• **Problem details**
Send back the records exactly as written, with no images.

• **Task data**
····················
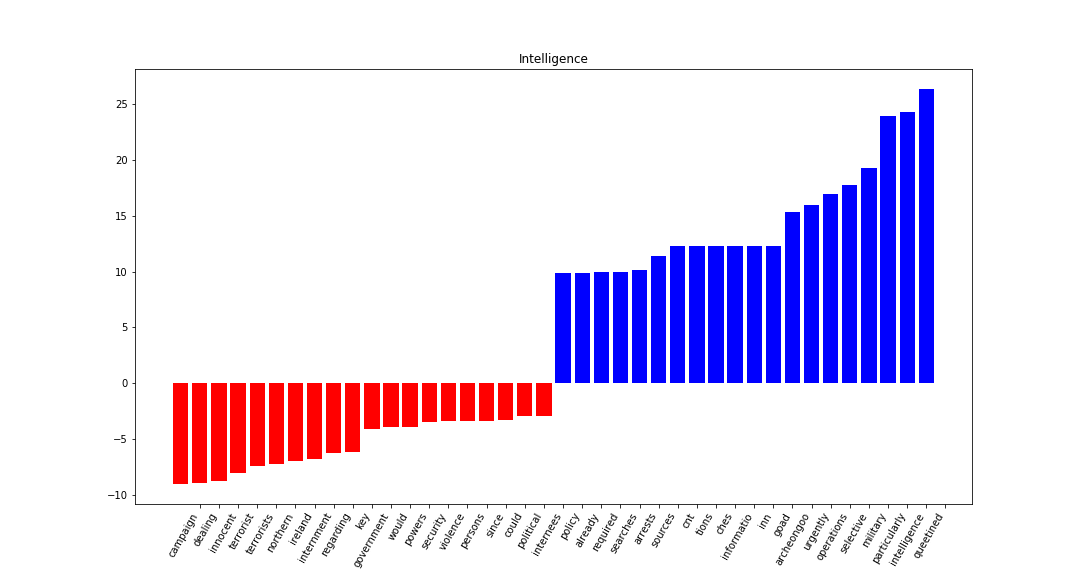
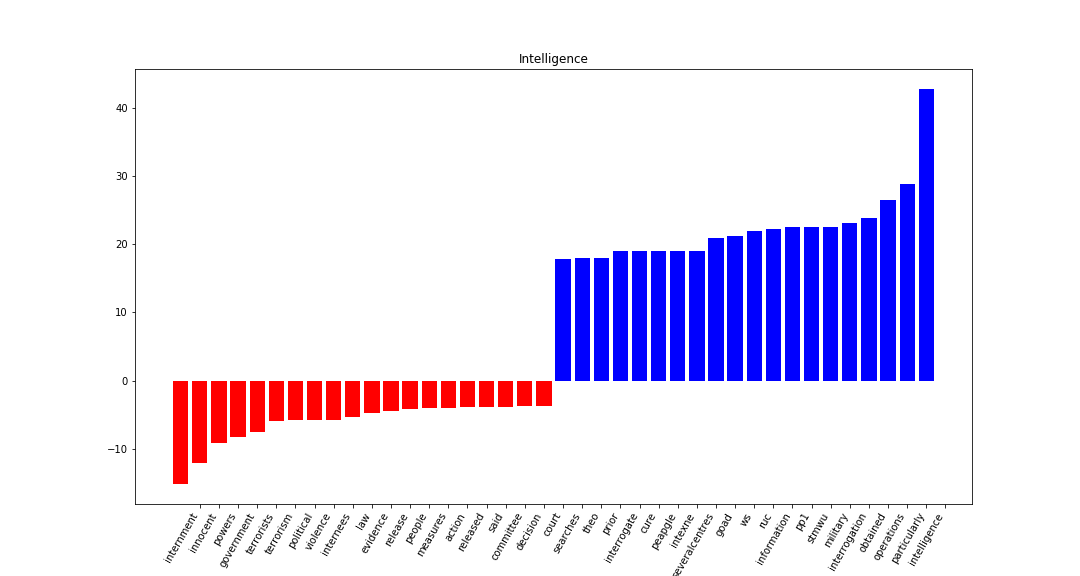
updating hist and ngram output

diff --git a/qual_analysis/plot_frequencies.py b/qual_analysis/plot_frequencies.py
@@ -54,7 +54,7 @@ plt.xticks(rotation=60)
 plt.subplot(2,1,2)
 (df.groupby('prem_15').text.count() / sum(df.groupby('prem_15').text.count())).plot.bar(ylim=0)
 plt.xlabel('File ID (proxy for date)')
-plt.ylabel('Proportion')
+plt.ylabel('Proportion of overall justifications')
 plt.xticks(rotation=60)
 
 plt.savefig(folder_path + 'freq_plots/J_All_time.png')
@@ -68,7 +68,7 @@ df_count.reset_index(inplace=True)
 df_count['total_just_per_file'] = df_count['text']
 df_count = df_count[['prem_15', 'total_just_per_file']]
 
-# Loop to plot each category
+# Loop to plot each category: count and proportion of justifications in that file
 for cat in df['justification_cat'].unique():
 
     df_cat = df[df['justification_cat']==cat]
@@ -83,7 +83,6 @@ for cat in df['justification_cat'].unique():
     plt.bar(df_cat_merge['prem_15'], df_cat_merge['cat_just_per_file'])
     plt.ylabel('Count')
     plt.title(cat)
-    plt.xticks(rotation=90)
     plt.xlabel('File (Proxy for date)')
     plt.xticks(rotation=60)
     
@@ -94,7 +93,28 @@ for cat in df['justification_cat'].unique():
     plt.xticks(rotation=60)
     plt.xlabel('File (Proxy for date)')
 
-    plt.savefig(folder_path + 'freq_plots/' + cat + '_time.png')
+    plt.savefig(folder_path + 'freq_plots/count_prop' + cat + '_time.png')
+    plt.close()
+
+
+# Loop to plot each category: raw count only
+
+for cat in df['justification_cat'].unique():
+
+    df_cat = df[df['justification_cat']==cat]
+    df_cat_count = df_cat.groupby('prem_15').clean_text.count()
+    df_cat_merge = pd.DataFrame.merge(df_count, df_cat_count, 'left', on='prem_15')
+    df_cat_merge.columns = ['prem_15', 'total_just_per_file', 'cat_just_per_file']
+    df_cat_merge = df_cat_merge.fillna(0)
+    
+    plt.figure(figsize=(10,5))
+    plt.bar(df_cat_merge['prem_15'], df_cat_merge['cat_just_per_file'])
+    plt.ylabel('Count')
+    plt.title(cat)
+    #plt.xlabel('File (Proxy for date)')
+    plt.xticks("")
+    
+    plt.savefig(folder_path + 'freq_plots/raw_count' + cat + '_time.png')
     plt.close()
 
 ##########################################################################################

diff --git a/class_multiclass/grid_search.py b/class_multiclass/grid_search.py
@@ -112,7 +112,7 @@ df.head()
 
 fig = plt.figure(figsize=(8,6))
 df.groupby('just_categories').clean_text.count().plot.bar(ylim=0)
-plt.savefig(repo_path + '/histograms/just_6' + '.png')
+plt.savefig(repo_path + '/histograms/just_12' + '.png')
 plt.show()
 
 ######################################
@@ -332,7 +332,7 @@ for predicted in category_id_df.category_id:
 model = LogisticRegression()
 model.fit(features, labels)
 
-N = 5
+N = 10
 for just, category_id in sorted(category_to_id.items()):
   indices = np.argsort(model.coef_[category_id])
   feature_names = np.array(tfidf.get_feature_names())[indices]
@@ -345,6 +345,23 @@ for just, category_id in sorted(category_to_id.items()):
 from sklearn import metrics
 print(metrics.classification_report(y_test, y_pred, target_names=df['just_categories'].unique()))
 
+# Attempt at populating lists that could be more easily visualized -- didn't quite work
+
+x = {}
+y = []
+z = []
+
+N = 10
+for just, category_id in sorted(category_to_id.items()):
+  indices = np.argsort(model.coef_[category_id])
+  x[just] = feature_names = np.array(tfidf.get_feature_names())[indices]
+  y.append = unigrams = [v for v in reversed(feature_names) if len(v.split(' ')) == 1][:N]
+  z.append = bigrams = [v for v in reversed(feature_names) if len(v.split(' ')) == 2][:N]
+  print(just, unigrams, bigrams)
+
+x
+len(y)
+len(z)
 
 # THIS WEEKEND:
 # UPDATE categories based on today's outputs Especially since Legal Procedure captures all of them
····················
• **Response to the task**
updating hist and ngram output

diff --git a/qual_analysis/plot_frequencies.py b/qual_analysis/plot_frequencies.py
@@ -54,7 +54,7 @@ plt.xticks(rotation=60)
 plt.subplot(2,1,2)
 (df.groupby('prem_15').text.count() / sum(df.groupby('prem_15').text.count())).plot.bar(ylim=0)
 plt.xlabel('File ID (proxy for date)')
-plt.ylabel('Proportion')
+plt.ylabel('Proportion of overall justifications')
 plt.xticks(rotation=60)
 
 plt.savefig(folder_path + 'freq_plots/J_All_time.png')
@@ -68,7 +68,7 @@ df_count.reset_index(inplace=True)
 df_count['total_just_per_file'] = df_count['text']
 df_count = df_count[['prem_15', 'total_just_per_file']]
 
-# Loop to plot each category
+# Loop to plot each category: count and proportion of justifications in that file
 for cat in df['justification_cat'].unique():
 
     df_cat = df[df['justification_cat']==cat]
@@ -83,7 +83,6 @@ for cat in df['justification_cat'].unique():
     plt.bar(df_cat_merge['prem_15'], df_cat_merge['cat_just_per_file'])
     plt.ylabel('Count')
     plt.title(cat)
-    plt.xticks(rotation=90)
     plt.xlabel('File (Proxy for date)')
     plt.xticks(rotation=60)
     
@@ -94,7 +93,28 @@ for cat in df['justification_cat'].unique():
     plt.xticks(rotation=60)
     plt.xlabel('File (Proxy for date)')
 
-    plt.savefig(folder_path + 'freq_plots/' + cat + '_time.png')
+    plt.savefig(folder_path + 'freq_plots/count_prop' + cat + '_time.png')
+    plt.close()
+
+
+# Loop to plot each category: raw count only
+
+for cat in df['justification_cat'].unique():
+
+    df_cat = df[df['justification_cat']==cat]
+    df_cat_count = df_cat.groupby('prem_15').clean_text.count()
+    df_cat_merge = pd.DataFrame.merge(df_count, df_cat_count, 'left', on='prem_15')
+    df_cat_merge.columns = ['prem_15', 'total_just_per_file', 'cat_just_per_file']
+    df_cat_merge = df_cat_merge.fillna(0)
+    
+    plt.figure(figsize=(10,5))
+    plt.bar(df_cat_merge['prem_15'], df_cat_merge['cat_just_per_file'])
+    plt.ylabel('Count')
+    plt.title(cat)
+    #plt.xlabel('File (Proxy for date)')
+    plt.xticks("")
+    
+    plt.savefig(folder_path + 'freq_plots/raw_count' + cat + '_time.png')
     plt.close()
 
 ##########################################################################################

diff --git a/class_multiclass/grid_search.py b/class_multiclass/grid_search.py
@@ -112,7 +112,7 @@ df.head()
 
 fig = plt.figure(figsize=(8,6))
 df.groupby('just_categories').clean_text.count().plot.bar(ylim=0)
-plt.savefig(repo_path + '/histograms/just_6' + '.png')
+plt.savefig(repo_path + '/histograms/just_12' + '.png')
 plt.show()
 
 ######################################
@@ -332,7 +332,7 @@ for predicted in category_id_df.category_id:
 model = LogisticRegression()
 model.fit(features, labels)
 
-N = 5
+N = 10
 for just, category_id in sorted(category_to_id.items()):
   indices = np.argsort(model.coef_[category_id])
   feature_names = np.array(tfidf.get_feature_names())[indices]
@@ -345,6 +345,23 @@ for just, category_id in sorted(category_to_id.items()):
 from sklearn import metrics
 print(metrics.classification_report(y_test, y_pred, target_names=df['just_categories'].unique()))
 
+# Attempt at populating lists that could be more easily visualized -- didn't quite work
+
+x = {}
+y = []
+z = []
+
+N = 10
+for just, category_id in sorted(category_to_id.items()):
+  indices = np.argsort(model.coef_[category_id])
+  x[just] = feature_names = np.array(tfidf.get_feature_names())[indices]
+  y.append = unigrams = [v for v in reversed(feature_names) if len(v.split(' ')) == 1][:N]
+  z.append = bigrams = [v for v in reversed(feature_names) if len(v.split(' ')) == 2][:N]
+  print(just, unigrams, bigrams)
+
+x
+len(y)
+len(z)
 
 # THIS WEEKEND:
 # UPDATE categories based on today's outputs Especially since Legal Procedure captures all of them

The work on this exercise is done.